This Group’s project was aimed at providing the training centre with an opportunity to admit more VIPs though the provision of more hostel rooms/accommodation. Other activities this initiative provided included: seminars on empowerment of VIPs, mentorship, interactive sessions between Access Bank staff and VIPs. Others were provision of support to convert texts books to braille and audio/talking books.
Impact was made as the hostel provided for an increase (40%) in the number of VIPs that can be accommodated at the Centre from 60 students per session to 100 students per session. Employees encouraged the VIPs by purchasing most of the handmade items displayed during the seminars, e.g. Adire, bags, beads, laundry baskets, brooms, stools and tables. Hands-on engagement of staff members in the seminars, the bonding sessions, conversion of their books to braille and audio books.
Also, through its The Take Tomorrow Initiative, Access Bank takes a three-pronged approach namely education, health and entrepreneurship, to promote sustainable development in the society. In health, the Group in June 2016, partnered with two non-governmental organisations – Hacey Health Initiative and Asha Initiative – in sensitization of the Dakece community on Vesicovaginal Fistula (VVF). The Group engaged community stakeholders on the importance of accessing antenatal care at registered clinics and delivering babies with the help of skilled midwives, to completely eradicate VVF.

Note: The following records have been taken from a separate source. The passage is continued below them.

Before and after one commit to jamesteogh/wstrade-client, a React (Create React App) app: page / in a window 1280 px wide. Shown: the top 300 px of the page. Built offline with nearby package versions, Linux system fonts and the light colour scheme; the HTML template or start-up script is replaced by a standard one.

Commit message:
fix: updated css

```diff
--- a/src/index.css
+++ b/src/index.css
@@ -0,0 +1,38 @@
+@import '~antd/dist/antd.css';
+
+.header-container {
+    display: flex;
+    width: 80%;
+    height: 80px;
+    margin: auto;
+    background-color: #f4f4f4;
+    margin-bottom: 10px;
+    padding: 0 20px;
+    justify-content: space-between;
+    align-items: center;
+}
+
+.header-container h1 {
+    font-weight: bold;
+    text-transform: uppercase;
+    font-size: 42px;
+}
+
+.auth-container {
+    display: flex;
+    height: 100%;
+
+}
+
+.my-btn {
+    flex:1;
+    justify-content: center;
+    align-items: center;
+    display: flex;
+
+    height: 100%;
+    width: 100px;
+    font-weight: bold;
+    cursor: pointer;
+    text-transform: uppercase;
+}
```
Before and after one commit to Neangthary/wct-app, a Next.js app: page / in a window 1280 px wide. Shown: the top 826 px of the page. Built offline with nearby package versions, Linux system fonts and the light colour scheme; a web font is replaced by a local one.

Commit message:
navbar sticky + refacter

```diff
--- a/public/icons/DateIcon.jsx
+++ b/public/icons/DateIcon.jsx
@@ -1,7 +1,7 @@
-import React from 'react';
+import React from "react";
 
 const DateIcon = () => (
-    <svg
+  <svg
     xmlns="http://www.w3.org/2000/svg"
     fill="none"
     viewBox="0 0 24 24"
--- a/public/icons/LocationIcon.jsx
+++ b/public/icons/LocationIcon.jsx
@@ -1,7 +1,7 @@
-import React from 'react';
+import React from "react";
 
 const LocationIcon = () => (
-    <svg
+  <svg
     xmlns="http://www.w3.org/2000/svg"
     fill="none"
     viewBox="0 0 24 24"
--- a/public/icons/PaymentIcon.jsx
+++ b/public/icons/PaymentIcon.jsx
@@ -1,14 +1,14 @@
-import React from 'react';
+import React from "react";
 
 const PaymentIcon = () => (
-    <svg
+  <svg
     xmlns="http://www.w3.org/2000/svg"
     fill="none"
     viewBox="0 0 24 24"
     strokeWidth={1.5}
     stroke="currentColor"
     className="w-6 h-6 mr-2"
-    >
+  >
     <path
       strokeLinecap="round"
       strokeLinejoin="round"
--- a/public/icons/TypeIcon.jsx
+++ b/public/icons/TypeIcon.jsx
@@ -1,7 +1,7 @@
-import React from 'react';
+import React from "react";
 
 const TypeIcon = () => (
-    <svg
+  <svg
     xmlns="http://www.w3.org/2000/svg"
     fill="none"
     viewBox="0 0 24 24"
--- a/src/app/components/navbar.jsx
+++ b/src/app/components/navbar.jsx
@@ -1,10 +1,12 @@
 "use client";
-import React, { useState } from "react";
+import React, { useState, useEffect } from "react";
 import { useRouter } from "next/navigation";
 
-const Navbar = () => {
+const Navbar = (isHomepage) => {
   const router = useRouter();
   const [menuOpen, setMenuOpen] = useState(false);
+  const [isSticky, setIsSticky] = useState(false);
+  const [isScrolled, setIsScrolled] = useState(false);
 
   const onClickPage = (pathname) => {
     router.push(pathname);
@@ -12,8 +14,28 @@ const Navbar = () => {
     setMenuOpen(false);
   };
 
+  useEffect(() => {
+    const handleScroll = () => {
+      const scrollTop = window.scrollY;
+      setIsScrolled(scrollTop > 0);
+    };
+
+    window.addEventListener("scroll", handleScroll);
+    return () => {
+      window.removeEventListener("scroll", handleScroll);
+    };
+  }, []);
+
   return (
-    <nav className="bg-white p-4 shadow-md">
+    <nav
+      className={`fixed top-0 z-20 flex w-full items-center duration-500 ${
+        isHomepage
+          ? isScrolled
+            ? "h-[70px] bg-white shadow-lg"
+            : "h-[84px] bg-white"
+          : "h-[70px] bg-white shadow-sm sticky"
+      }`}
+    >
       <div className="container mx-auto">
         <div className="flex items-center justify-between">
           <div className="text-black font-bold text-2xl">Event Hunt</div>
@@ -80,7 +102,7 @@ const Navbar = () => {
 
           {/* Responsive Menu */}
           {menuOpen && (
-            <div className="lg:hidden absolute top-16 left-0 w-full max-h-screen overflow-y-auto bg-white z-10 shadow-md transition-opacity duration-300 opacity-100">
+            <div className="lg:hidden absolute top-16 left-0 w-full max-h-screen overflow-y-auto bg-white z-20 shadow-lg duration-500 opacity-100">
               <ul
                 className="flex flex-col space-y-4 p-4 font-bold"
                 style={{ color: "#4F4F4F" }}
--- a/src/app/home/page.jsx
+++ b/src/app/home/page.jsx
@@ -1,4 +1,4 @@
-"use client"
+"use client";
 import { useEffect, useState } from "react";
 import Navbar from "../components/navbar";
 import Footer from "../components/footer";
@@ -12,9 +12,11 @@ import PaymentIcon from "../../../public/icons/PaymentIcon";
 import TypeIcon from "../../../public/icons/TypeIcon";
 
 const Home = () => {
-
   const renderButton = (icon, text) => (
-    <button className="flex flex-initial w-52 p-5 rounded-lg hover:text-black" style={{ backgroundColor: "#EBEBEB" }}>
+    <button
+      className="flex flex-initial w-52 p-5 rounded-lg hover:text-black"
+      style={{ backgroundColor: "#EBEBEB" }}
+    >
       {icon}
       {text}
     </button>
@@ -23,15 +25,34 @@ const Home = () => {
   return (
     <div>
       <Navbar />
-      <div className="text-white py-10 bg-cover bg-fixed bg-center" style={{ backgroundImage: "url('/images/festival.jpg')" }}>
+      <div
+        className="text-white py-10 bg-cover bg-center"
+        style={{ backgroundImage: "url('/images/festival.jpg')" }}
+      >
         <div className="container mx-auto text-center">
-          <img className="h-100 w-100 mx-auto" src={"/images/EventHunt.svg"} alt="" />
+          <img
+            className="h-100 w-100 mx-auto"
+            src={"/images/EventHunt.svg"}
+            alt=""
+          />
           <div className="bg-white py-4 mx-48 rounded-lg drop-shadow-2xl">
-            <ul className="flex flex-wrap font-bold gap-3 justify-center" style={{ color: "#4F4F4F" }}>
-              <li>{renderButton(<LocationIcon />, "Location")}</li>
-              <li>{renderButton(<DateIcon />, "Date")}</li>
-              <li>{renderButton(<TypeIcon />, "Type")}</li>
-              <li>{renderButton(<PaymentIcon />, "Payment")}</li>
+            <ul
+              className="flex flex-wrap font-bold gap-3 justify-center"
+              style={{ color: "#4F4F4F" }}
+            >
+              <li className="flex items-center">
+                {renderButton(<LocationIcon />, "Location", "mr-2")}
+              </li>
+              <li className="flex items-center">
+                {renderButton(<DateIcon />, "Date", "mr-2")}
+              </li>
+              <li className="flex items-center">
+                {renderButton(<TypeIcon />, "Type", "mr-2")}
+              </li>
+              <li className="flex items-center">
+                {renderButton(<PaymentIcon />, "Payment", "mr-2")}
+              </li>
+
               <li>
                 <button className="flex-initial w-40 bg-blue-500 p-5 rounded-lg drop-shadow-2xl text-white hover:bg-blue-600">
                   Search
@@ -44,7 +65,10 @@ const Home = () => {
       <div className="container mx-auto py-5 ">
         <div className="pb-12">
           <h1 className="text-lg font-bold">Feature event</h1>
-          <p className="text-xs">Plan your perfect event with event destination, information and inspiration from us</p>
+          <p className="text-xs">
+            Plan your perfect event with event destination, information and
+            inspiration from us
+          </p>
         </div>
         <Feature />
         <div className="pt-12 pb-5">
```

In entrepreneurship, the Group partnered with Junior Achievement Nigeria (JAN) on the selection of schools to train in line with the JA training module. The 20-week-long entrepreneurial training session involved mentoring of the students until they were able to birth their business ideas and execute them to maximize profit. Members of the Group were distributed into six teams covering six schools to share their knowledge, expertise and experience on entrepreneurship. They volunteered two hours of their time in a week to train the JA students. Currently, the initiative is impacting over 200 students with business education and entrepreneurial skills, empowering them for a productive future.
To this end, it is important that organisations renewed their commitment to be more ambitious with investments in their Sustainability work. Their Sustainability strategy must be designed to leverage their skills and experience to make a positive change to some crucial societal challenges.
ADEDOYIN ADEWALE is a media and sustainability expert based in Lagos